Preparing for your appointment

You'll either see your family doctor or general practitioner or be referred to a bone specialist (orthopedist) or a foot specialist (podiatrist).

Here's some information to help you get ready for your appointment.

What you can do

Make a list of:

  • Your symptoms, including any that may seem unrelated to your foot pain, and when they began
  • Key personal information, including sports you participate in and your medical history
  • Questions to ask your doctor

For metatarsalgia, some basic questions to ask your doctor include:

  • What's causing my symptoms?
  • Do I need tests?
  • Is my condition likely temporary or chronic?
  • What treatment do you recommend?
  • Do I need to restrict my activities?
  • Are there brochures or other printed material I can have?

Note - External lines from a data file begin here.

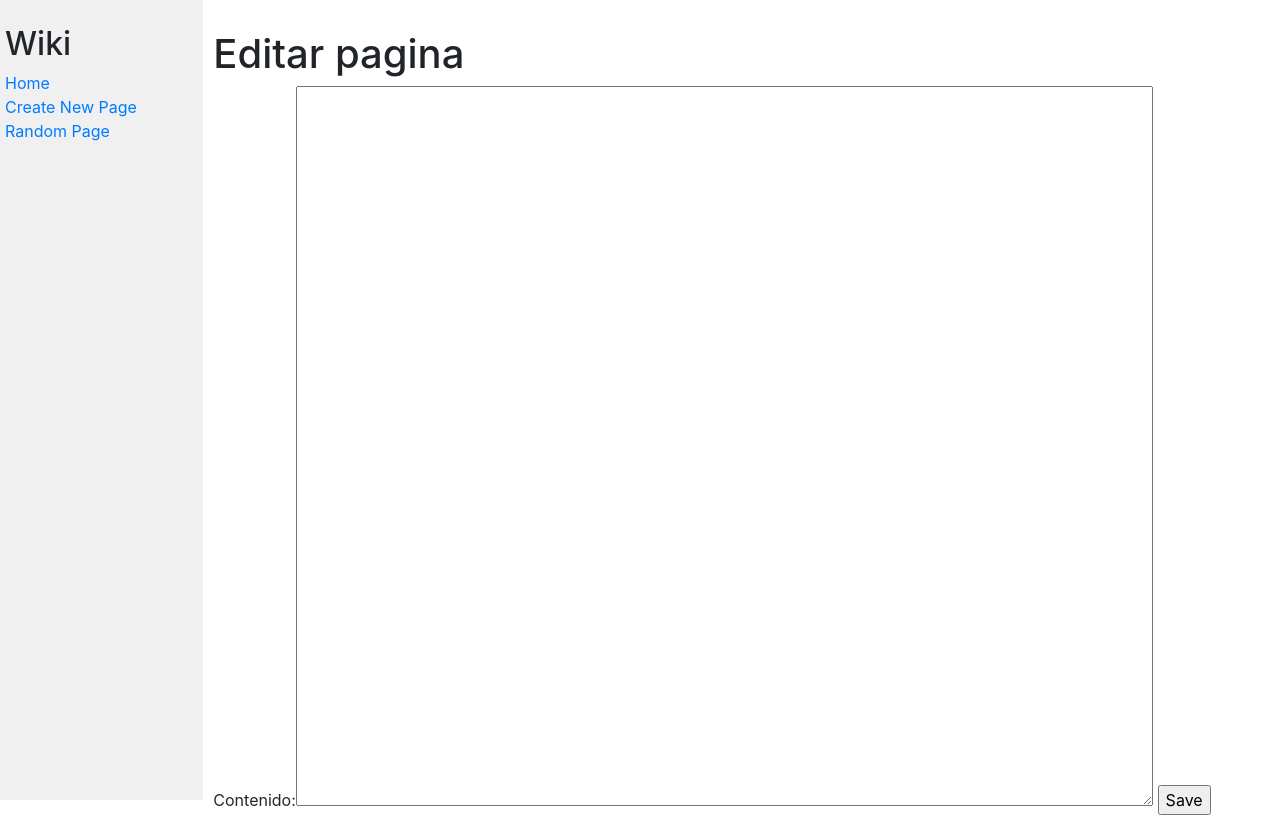
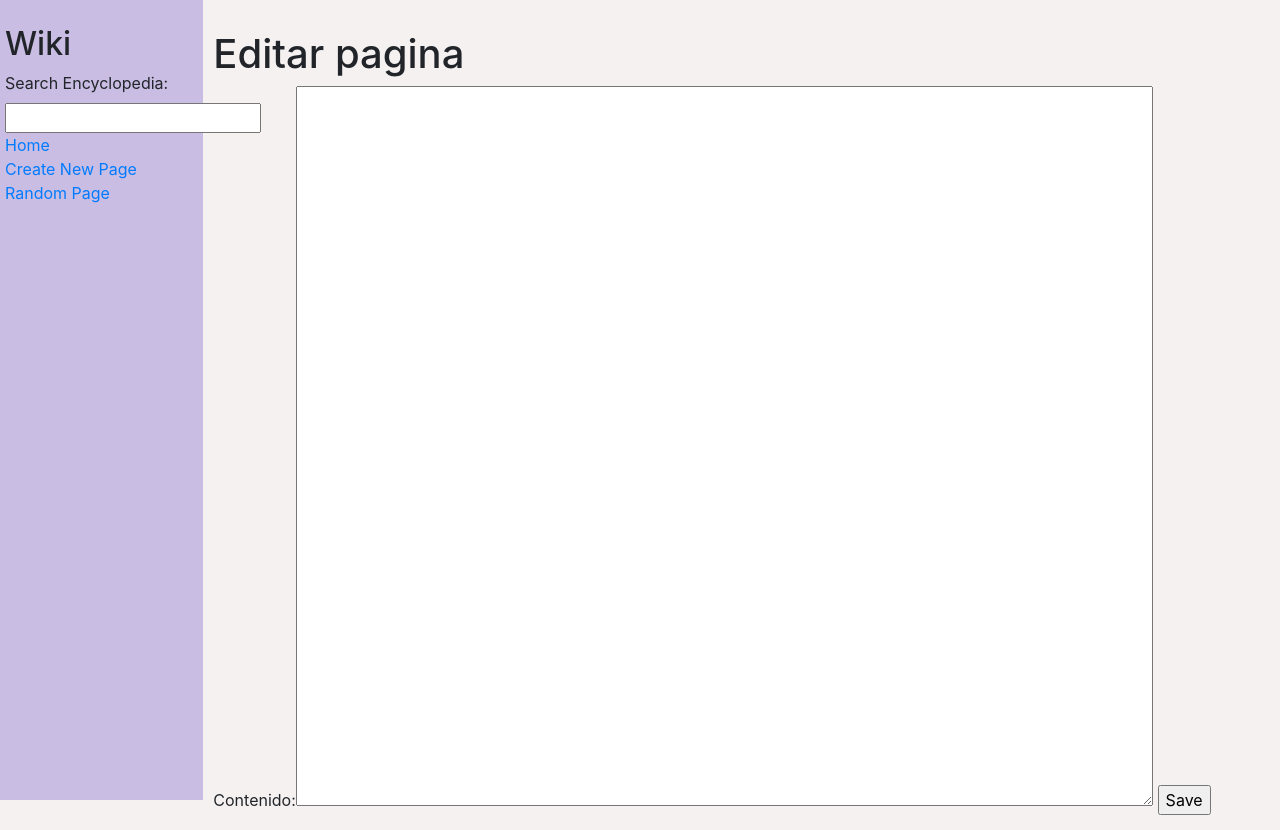
Before and after one commit to judithmarg/wiki, a Django app: page /page_edit in a window 1280 px wide. Run offline with Django 3.2, Linux system fonts and the light colour scheme; some libraries are stand-ins or nearby versions.

Commit message:
last changes and try css but not works

```diff
--- a/encyclopedia/static/encyclopedia/styles.css
+++ b/encyclopedia/static/encyclopedia/styles.css
@@ -1,6 +1,6 @@
 body {
     margin: 0;
-    background-color: white;
+    background-color: rgb(245, 241, 241);
 }
 
 code {
@@ -28,7 +28,7 @@ textarea {
 }
 
 .sidebar {
-    background-color: #f0f0f0;
+    background-color: #cabde3;
     height: 100vh;
     padding: 20px;
 }
--- a/encyclopedia/views.py
+++ b/encyclopedia/views.py
@@ -30,11 +30,14 @@ def entry(request, title):
     contenidoEntrada = util.get_entry(title)
     global last_entry
     if contenidoEntrada is None:
-        return render(request, 'encyclopedia/pageNotFound.html')
+        return render(request, 'encyclopedia/pageNotFound.html',{
+            'form': NewSearchForm()
+        })
     else:
         last_entry = title
         return render(request, 'encyclopedia/page.html', {
-            'contenido' : markdown2.markdown(contenidoEntrada)
+            'contenido' : markdown2.markdown(contenidoEntrada),
+            'form': NewSearchForm()
         })
 
 def pertenece(cadena, cadenaPerteneciente):
@@ -64,7 +67,8 @@ def search(request):
 
 def new_page(request):
     return render(request, 'encyclopedia/pageCreate.html',{
-        'formCreate' : NewPageCreate()
+        'formCreate' : NewPageCreate(),
+        'form': NewSearchForm()
     } )
 
 def save(request):
@@ -81,11 +85,13 @@ def save(request):
 
         else:
             return render(request, 'encyclopedia/pageCreate.html',{
-                'formCreate' : NewPageCreate()
+                'formCreate' : NewPageCreate(),
+                'form': NewSearchForm()
             } )
     else:
         return render(request, 'encyclopedia/pageCreate.html',{
-            'formCreate' : NewPageCreate()
+            'formCreate' : NewPageCreate(),
+            'form': NewSearchForm()
         } )
 
 def edit(request):
@@ -93,7 +99,8 @@ def edit(request):
     ultima_entrada = util.get_entry(last_entry)
     formEdit = NewPageEdit(initial={'contenido':ultima_entrada})
     return render(request, 'encyclopedia/pageEdit.html',{
-        'formEdit' : formEdit
+        'formEdit' : formEdit,
+        'form': NewSearchForm()
     } )
 
 def save_edit(request):
@@ -104,7 +111,9 @@ def save_edit(request):
             util.save_entry(last_entry,contenido)
             return entry(request, last_entry)
         else:
-            return render(request, 'encyclopedia/pageError.html')
+            return render(request, 'encyclopedia/pageError.html', {
+                'form': NewSearchForm()
+            })
     else:
         return entry(request, last_entry)
 
```
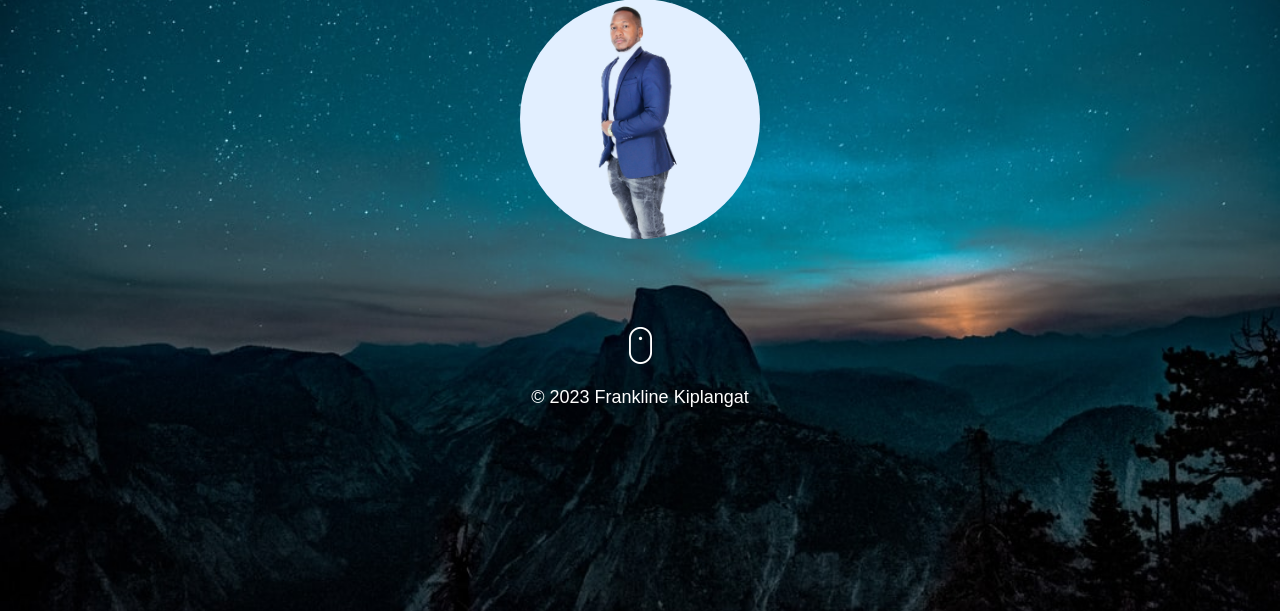
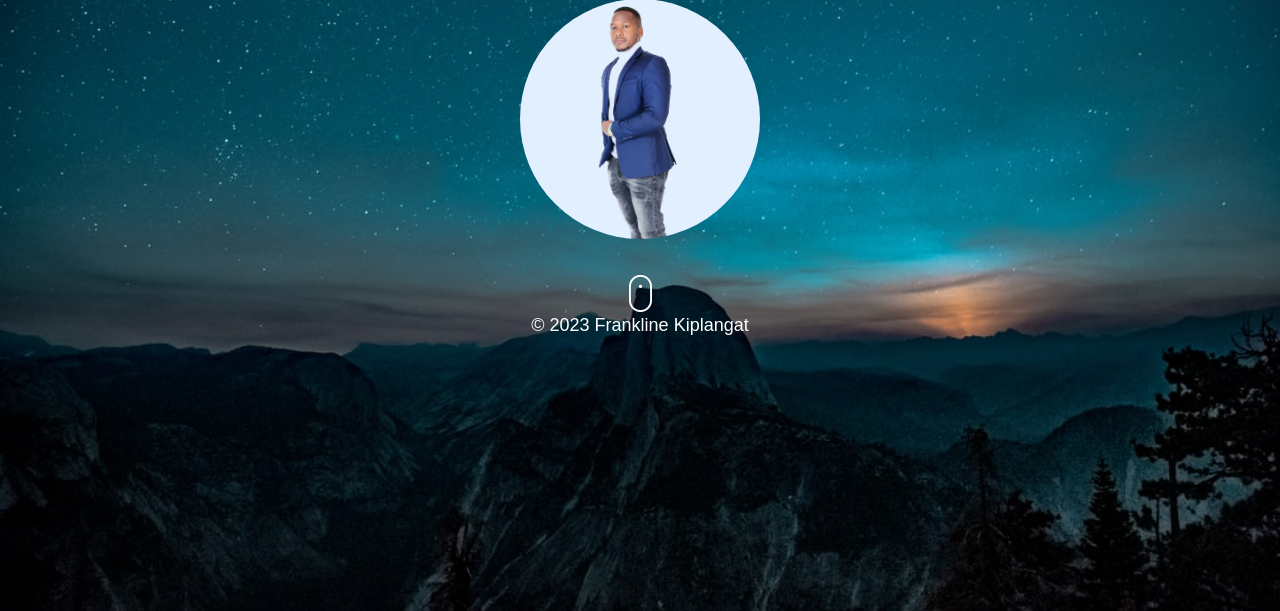
Before and after one commit to Frankline-Kiplangat/django-portfolio, a Django app: page / in a window 1280 px wide. Shown: the part 199-810 px from the top of the page. Run offline with Django 3.2, Linux system fonts and the light colour scheme; some libraries are stand-ins or nearby versions.

Commit message:
Change styling

```diff
--- a/main/static/css/styles.css
+++ b/main/static/css/styles.css
@@ -61,9 +61,9 @@ h1, h6{
 	}
   }
   #mouse-click{
-	padding-top : 2px;
-	margin-top:8%;
-	padding-bottom: 20px;
+	padding-top : 15px;
+	margin-top:2%;
+	padding-bottom: -10px;
 
   }
 
--- a/main/templates/about.html
+++ b/main/templates/about.html
@@ -49,6 +49,9 @@
         </div>
       </div>
     </div>
+    <footer>
+      &copy 2023 Frankline Kiplangat
+      </footer>
 </section>
 {% endblock %}
       <!--end of about section-->
--- a/main/templates/contact.html
+++ b/main/templates/contact.html
@@ -21,5 +21,10 @@
 </div>
 <!--end of contact-->
 </div>
+<br><br><br>
+<footer>
+  &copy 2023 Frankline Kiplangat
+  </footer>
+  <br><br>
 </div>
 {% endblock %}
--- a/main/templates/portfolio.html
+++ b/main/templates/portfolio.html
@@ -163,5 +163,10 @@
               </div>
             </div>
           </div>
+          <br>
+          <footer>
+            &copy 2023 Frankline Kiplangat
+            </footer>
+            <br>
       </div>
 {% endblock %}
```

What websites do you recommend?

What to expect from your doctor

Your doctor is likely to ask you a number of questions, including:

  • What type of shoes do you wear?
  • What activities do you do?
  • Does your daily routine involve a lot of walking or standing?
  • Do you often go barefoot? On what types of surfaces?
  • Are your symptoms continuous or occasional?
  • How severe are your symptoms?
  • What, if anything, seems to improve your symptoms?
  • What, if anything, appears to worsen your symptoms?

What you can do in the meantime

While you're waiting to see your doctor, rest your foot as much as possible and wear properly fitting shoes. Over-the-counter pain relievers might help ease your discomfort.

Nov. 04, 2016
  1. Fields KB. Evaluation and diagnosis of common causes of foot pain in adults. Accessed Aug. 23, 2016.
  2. Metatarsalgia. The American College of Foot & Ankle Orthopedics & Medicine. Accessed Aug. 23, 2016.
  3. Espinosa N, et al. Metatarsalgia. Journal of the American Academy of Orthopaedic Surgeons. 2010;18:474.
  4. Metatarsalgia (forefoot pain). American Orthopaedic Foot & Ankle Society. Accessed Aug. 23, 2016.
  5. Imboden JB, et al. Approach to the patient with foot & ankle pain. In: Current Diagnosis & Treatment: Rheumatology. 3rd ed. New York, NY: The McGraw-Hill Companies; 2013. Accessed Aug. 24, 2016.